As the evening wore on Antonio Conte resembled an increasingly disappointed teacher, apparently saddened by his class’s failure to absorb the basic lessons he had so painstakingly drilled into them.
The Tottenham manager did not look entirely surprised when his worst fears were realised and, deep in extra time, 19-year-old Josh Coburn stepped off Middlesbrough’s bench and scored a fine, richly deserved winner for Chris Wilder’s impressive side.
Admittedly Spurs – and Harry Kane in particular – were far from their best, considerable credit must go to a meticulously organised Middlesbrough and, in particular, Jonny Howson, who shone in a defensive midfield role. Although Kane had a second half goal disallowed for offside, Championship Boro – who beat Manchester United on penalties at Old Trafford in the fourth round – finished the stronger side, suggesting they would not be out of their depth in the Premier League.
Wilder jokes that Conte likes to copy his tactical blueprint, and, true to form, two managers who enjoy a decent rapport configured their teams in three at the back, wing-back propelled, formations.
Wilder, though, had taken the precaution of deploying Howson in a deep lying midfield role and Howson initially enjoyed a degree of success in helping his defence thwart Kane and company.
Conte’s craving for silverware dictated Kane was never going to be rested on a night when Tottenham’s manager made no alterations to the team which had started the 4-0 win at Leeds last Saturday.
Wilder’s overriding priority is promotion but he regards the twin pursuit of a play-off place and the FA Cup as far from incompatible and duly started a strong side in front of more than 30,000 at the Riverside.
Boro fans had their hearts in their mouths as Conte’s wing-backs, Matt Doherty and Ryan Sessegnon, combined in a fluent attacking move which concluded with Sessegnon creating a chance which Kane would surely have polished off but for Dael Fry’s last-ditch interception.
That apart, the first half was not exactly replete with chances as a disciplined Boro side featuring some decent midfield moments on the part of Matt Crooks hogged plenty of possession but kept things fairly tight. Retaining their composure, Wilder’s players took no unnecessary attacking risks as Spurs, too, stayed patient and seemed content to play very much on the counterattack.
They might have taken the lead on one such break but despite Lumley charging unwisely off his line and watching in horror as Doherty rounded him, the right wing-back ended up missing an open goal, shooting wide from an admittedly awkward angle.
In the absence of much goalmouth action the subplot involving the quick, elusive Sessegnon and Boro’s right wing-back Isaiah Jones proved compelling. Going forward, Jones consistently looked the home player most capable of getting behind Conte’s backline and his sharp advances helped take the edge off the mood of slight impatience starting to permeate the cool Teesside air.

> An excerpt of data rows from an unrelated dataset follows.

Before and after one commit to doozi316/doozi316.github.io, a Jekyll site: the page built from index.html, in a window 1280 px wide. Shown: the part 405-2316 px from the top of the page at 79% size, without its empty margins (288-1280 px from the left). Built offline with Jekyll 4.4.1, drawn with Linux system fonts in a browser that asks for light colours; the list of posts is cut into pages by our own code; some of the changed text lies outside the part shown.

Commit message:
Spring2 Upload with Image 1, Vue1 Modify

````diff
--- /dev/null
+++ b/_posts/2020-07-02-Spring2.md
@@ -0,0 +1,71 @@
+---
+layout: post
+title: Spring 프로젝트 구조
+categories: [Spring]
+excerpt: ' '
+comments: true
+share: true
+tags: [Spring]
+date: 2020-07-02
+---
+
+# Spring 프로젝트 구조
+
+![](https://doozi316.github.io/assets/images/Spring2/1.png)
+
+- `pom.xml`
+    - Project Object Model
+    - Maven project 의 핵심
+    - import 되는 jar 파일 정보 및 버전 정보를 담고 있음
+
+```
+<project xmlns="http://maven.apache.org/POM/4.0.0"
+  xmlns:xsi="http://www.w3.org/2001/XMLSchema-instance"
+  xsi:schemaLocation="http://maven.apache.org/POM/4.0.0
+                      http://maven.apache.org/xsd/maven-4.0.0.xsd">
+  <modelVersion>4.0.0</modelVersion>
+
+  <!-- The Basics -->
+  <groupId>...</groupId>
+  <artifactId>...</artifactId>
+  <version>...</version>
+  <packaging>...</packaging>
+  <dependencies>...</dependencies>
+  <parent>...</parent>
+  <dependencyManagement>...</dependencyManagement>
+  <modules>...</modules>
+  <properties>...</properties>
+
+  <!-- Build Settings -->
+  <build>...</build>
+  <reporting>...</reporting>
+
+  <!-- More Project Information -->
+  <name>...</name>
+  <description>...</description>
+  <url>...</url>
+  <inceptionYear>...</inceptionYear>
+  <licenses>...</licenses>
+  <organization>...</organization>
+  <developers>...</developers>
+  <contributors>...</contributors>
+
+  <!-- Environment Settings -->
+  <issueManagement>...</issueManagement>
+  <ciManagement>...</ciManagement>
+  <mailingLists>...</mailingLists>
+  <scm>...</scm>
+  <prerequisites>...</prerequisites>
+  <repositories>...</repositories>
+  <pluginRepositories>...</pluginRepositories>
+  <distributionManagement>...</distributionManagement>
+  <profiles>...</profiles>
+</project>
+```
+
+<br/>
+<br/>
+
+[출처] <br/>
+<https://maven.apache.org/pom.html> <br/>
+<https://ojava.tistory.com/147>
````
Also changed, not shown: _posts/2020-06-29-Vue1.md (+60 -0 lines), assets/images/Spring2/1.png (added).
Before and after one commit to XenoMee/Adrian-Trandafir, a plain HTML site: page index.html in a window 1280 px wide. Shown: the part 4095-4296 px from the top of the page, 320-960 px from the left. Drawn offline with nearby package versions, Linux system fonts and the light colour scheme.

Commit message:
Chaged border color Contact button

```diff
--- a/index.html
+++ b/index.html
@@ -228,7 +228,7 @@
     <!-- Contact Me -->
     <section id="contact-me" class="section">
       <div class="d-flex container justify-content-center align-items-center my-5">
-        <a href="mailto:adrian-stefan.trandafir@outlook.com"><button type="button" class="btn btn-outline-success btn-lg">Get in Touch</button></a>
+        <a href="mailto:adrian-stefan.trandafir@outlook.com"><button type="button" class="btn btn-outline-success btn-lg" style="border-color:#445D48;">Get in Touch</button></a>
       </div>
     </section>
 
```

It, albeit temporarily, evaporated as Duncan Watmore accelerated beyond three visiting defenders and played in Jones who promptly collapsed in close proximity to Sessegnon. The Riverside demanded a penalty but Darren England, the referee, was not fooled, swiftly dismissing Boro’s forlorn appeals.
That incident seemed to bring out a certain indignation in Spurs and, shortly afterwards, Lumley did well to divert Eric Dier’s subtly curving free-kick behind. Kane thought he had volleyed his side ahead after connecting with a flick-on from the ensuing corner but, much to the Riverside’s collective delight, that effort was disallowed for an offside.
By now it was clear that an unusually irritable-looking Kane was struggling to hit the imperious heights he reached at Leeds and it seemed thoroughly emblematic of his evening when he slipped while taking a dangerously placed free-kick before watching the ball roll harmlessly into the wall. Howson very nearly showed him how to do it, curling a dead ball of his own fractionally wide of Hugo Lloris’s goal.
At this stage Conte was running through his full repertoire of sorrowful technical area expressions and, immediately after the unmarked Arsenal loanee Folarin Balogun, newly on for Watmore, shot off target when well placed, Tottenham’s manager made a double substitution.
As Balogun doubtless regretted leaning back as he met Andraz Sporar’s fizzing pass, Emerson Royal and Steven Bergwijn replaced Doherty and Sessegnon. As extra time beckoned both sides switched formation to a back four but Boro finished the first 90 minutes stronger with Lloris saving from Jones and Crooks and Howson both also going close.
Similar one-way traffic continued in extra time with Lloris denying Marcus Tavernier and Jones again while Howson miscued from a good position. Eventually Boro got their deserved break through. Coburn, an academy product from just down the road in Bedale, had just stepped off the bench when he met Crooks’ clever past and, holding off Cristian Romero, lashed a rising shot unerringly past Lloris and into the top corner from a tight angle.